Passover, or Pesach is an important Biblically-derived Jewish festival. The Jewish people celebrate Passover as a commemoration of their liberation over 3,300 years ago by God from slavery in ancient Egypt that was ruled by the Pharaohs, and their freedom as a nation under the leadership of Moses. It commemorates the story of the Exodus as described in the Hebrew Bible especially in the Book of Exodus, in which the Israelites were freed from slavery in Egypt.
When the Pharaoh freed the Israelites, it is said that they left in such a hurry that they could not wait for bread dough to rise (leaven). In commemoration, for the duration of Passover no leavened bread is eaten, for which reason Passover was called the feast of unleavened bread in the Torah or Old Testament. Thus Matzo (flat unleavened bread) is eaten during Passover and it is a tradition of the holiday.
The water that will be used in the making of Matzo is being collected from springs.
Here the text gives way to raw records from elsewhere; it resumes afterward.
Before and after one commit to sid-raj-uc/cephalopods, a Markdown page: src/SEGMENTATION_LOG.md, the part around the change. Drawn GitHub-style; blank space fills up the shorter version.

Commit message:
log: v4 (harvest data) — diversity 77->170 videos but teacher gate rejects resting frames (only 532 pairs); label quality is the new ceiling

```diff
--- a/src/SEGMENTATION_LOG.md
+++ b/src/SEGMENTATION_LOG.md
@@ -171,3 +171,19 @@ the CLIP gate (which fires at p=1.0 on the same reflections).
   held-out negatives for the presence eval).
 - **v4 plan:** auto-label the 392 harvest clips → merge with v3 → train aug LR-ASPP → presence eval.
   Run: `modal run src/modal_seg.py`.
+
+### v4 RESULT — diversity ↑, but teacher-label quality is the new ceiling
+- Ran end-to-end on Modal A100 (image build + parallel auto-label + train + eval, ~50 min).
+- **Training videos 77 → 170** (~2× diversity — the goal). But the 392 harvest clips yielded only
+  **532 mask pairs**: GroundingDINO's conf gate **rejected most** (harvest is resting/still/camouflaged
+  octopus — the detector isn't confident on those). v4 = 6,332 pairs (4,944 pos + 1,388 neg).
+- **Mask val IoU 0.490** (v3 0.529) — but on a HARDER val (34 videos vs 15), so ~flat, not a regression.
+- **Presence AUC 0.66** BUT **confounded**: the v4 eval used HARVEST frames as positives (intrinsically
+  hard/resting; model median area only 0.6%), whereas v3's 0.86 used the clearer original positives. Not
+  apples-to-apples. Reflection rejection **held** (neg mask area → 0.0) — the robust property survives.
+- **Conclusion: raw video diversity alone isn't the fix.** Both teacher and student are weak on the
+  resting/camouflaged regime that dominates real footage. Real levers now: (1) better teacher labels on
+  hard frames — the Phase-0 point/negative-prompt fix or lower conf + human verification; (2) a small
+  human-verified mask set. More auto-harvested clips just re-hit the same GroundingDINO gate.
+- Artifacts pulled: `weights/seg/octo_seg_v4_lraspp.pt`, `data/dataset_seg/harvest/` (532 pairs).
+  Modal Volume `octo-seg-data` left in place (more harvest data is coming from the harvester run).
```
Once collected, the water will sit overnight, and will be used the next day for the baking. That water is called “Mayim Shelanu”, water that has slept.
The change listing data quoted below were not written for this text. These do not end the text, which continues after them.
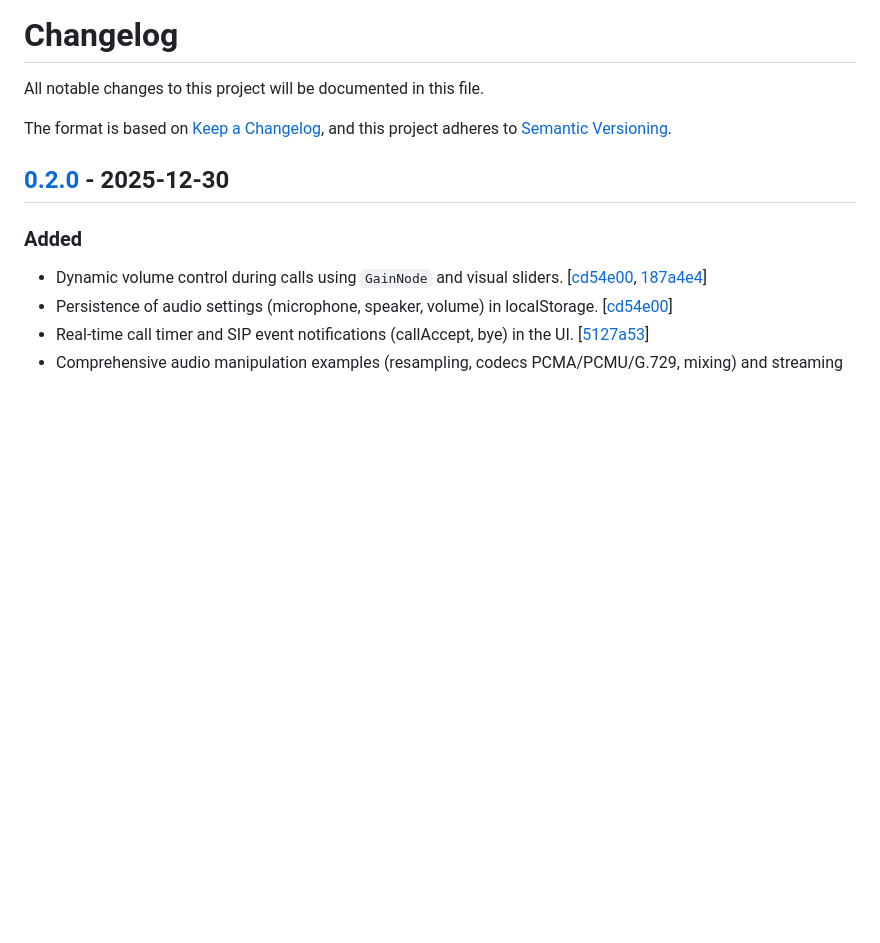
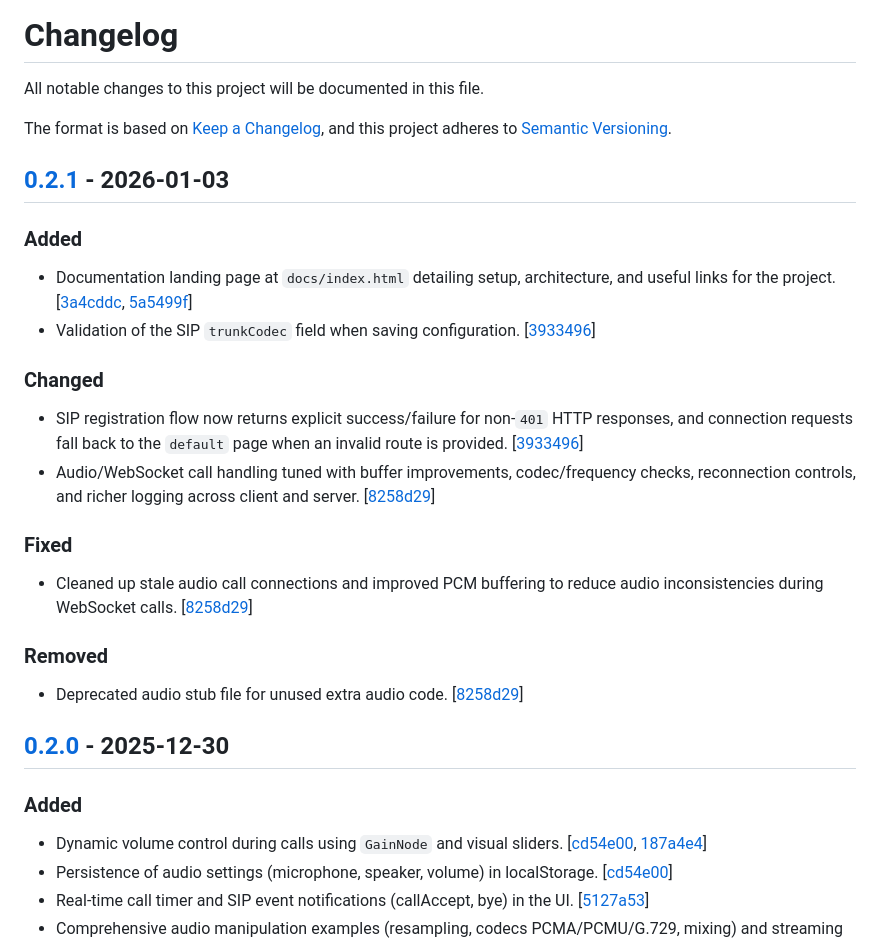
Before and after one commit to spechshop/softphone, a Markdown page: CHANGELOG.md, the part around one of its changes. Drawn GitHub-style; blank space fills up the shorter version.

Commit message:
Adicione campo `trunkCodec` à validação e ajuste fluxo de registro SIP
### Problema
O campo `trunkCodec` não era validado no processo de configuração SIP, gerando possíveis lacunas em registros incompletos. Além disso, no fluxo de registro SIP, a ausência de tratamento adequado para respostas HTTP diferentes de `401` causava falhas silenciosas na autenticação.

### Solução
- Adicionado o campo `trunkCodec` à lista de validações no arquivo `saveConfig.php`.
- Alterado o fluxo de registro em `register.php` para tratar casos onde a resposta HTTP não seja 401, retornando adequadamente o sucesso (`200`) ou indicando falha em outros casos.
- Implementada verificação condicional para páginas inexistentes no handler `connect.php`, definindo a página `'default'` como fallback seguro.

### Mudanças relevantes
- Adicionado: Campo `trunkCodec` à validação de entrada em `saveConfig.php`.
- Corrigido: Tratamento de registros SIP em `register.php` para respostas HTTP diferentes de 401.
- Alterado: Fallback para páginas inexistentes no processo de conexão em `connect.php`.

### Impactos, Riscos ou Limitações
⚠️ Possível impacto: O sistema agora depende da validação do campo `trunkCodec` para registros completos, podendo invalidar configurações antigas que não incluam o campo.
⚠️ Limitação conhecida: Necessidade de testar o fluxo de registro com diferentes respostas SIP para garantir a robustez do tratamento.
Nenhum outro efeito colateral conhecido até o momento.

```diff
--- a/CHANGELOG.md
+++ b/CHANGELOG.md
@@ -4,6 +4,37 @@ All notable changes to this project will be documented in this file.
 
 The format is based on [Keep a Changelog](https://keepachangelog.com/en/1.0.0/),
 and this project adheres to [Semantic Versioning](https://semver.org/spec/v2.0.0.html).
+
+## [0.2.1] - 2026-01-03
+
+### Added
+
+- Documentation landing page at `docs/index.html` detailing setup, architecture,
+  and useful links for the
+  project. [[3a4cddc](https://github.com/berzersks/spechphone/commit/3a4cddcfde06b507169cf8542fc4d102a9464249), [5a5499f](https://github.com/berzersks/spechphone/commit/5a5499fb6c5dd5ab8ba8668479e8625ea6c86183)]
+- Validation of the SIP `trunkCodec` field when saving
+  configuration. [[3933496](https://github.com/berzersks/spechphone/commit/39334964fe42695b8d6d2e321e37471b2682d44a)]
+
+### Changed
+
+- SIP registration flow now returns explicit success/failure for non-`401` HTTP
+  responses, and connection requests fall back to the `default` page when an
+  invalid route is
+  provided. [[3933496](https://github.com/berzersks/spechphone/commit/39334964fe42695b8d6d2e321e37471b2682d44a)]
+- Audio/WebSocket call handling tuned with buffer improvements, codec/frequency
+  checks, reconnection controls, and richer logging across client and
+  server. [[8258d29](https://github.com/berzersks/spechphone/commit/8258d2938515bccdb6405a753ebb9b9d3ff6d82c)]
+
+### Fixed
+
+- Cleaned up stale audio call connections and improved PCM buffering to reduce
+  audio inconsistencies during WebSocket
+  calls. [[8258d29](https://github.com/berzersks/spechphone/commit/8258d2938515bccdb6405a753ebb9b9d3ff6d82c)]
+
+### Removed
+
+- Deprecated audio stub file for unused extra audio
+  code. [[8258d29](https://github.com/berzersks/spechphone/commit/8258d2938515bccdb6405a753ebb9b9d3ff6d82c)]
 
 ## [0.2.0] - 2025-12-30
 
```
Also changed, not shown: other parts of CHANGELOG.md (+1 -0 lines).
Ultra-Orthodox Jews gather on the site to collect spring water during the sunset for the traditional Jewish rite of “Mayim Shelanu” (water which has “slept”) outside Jerusalem, on April 3, 2014. Using this water they prepare matzo for the upcoming Jewish holiday of Passover, which begins on sunset of April 14 this year. (Photo by Li Rui/Xinhua)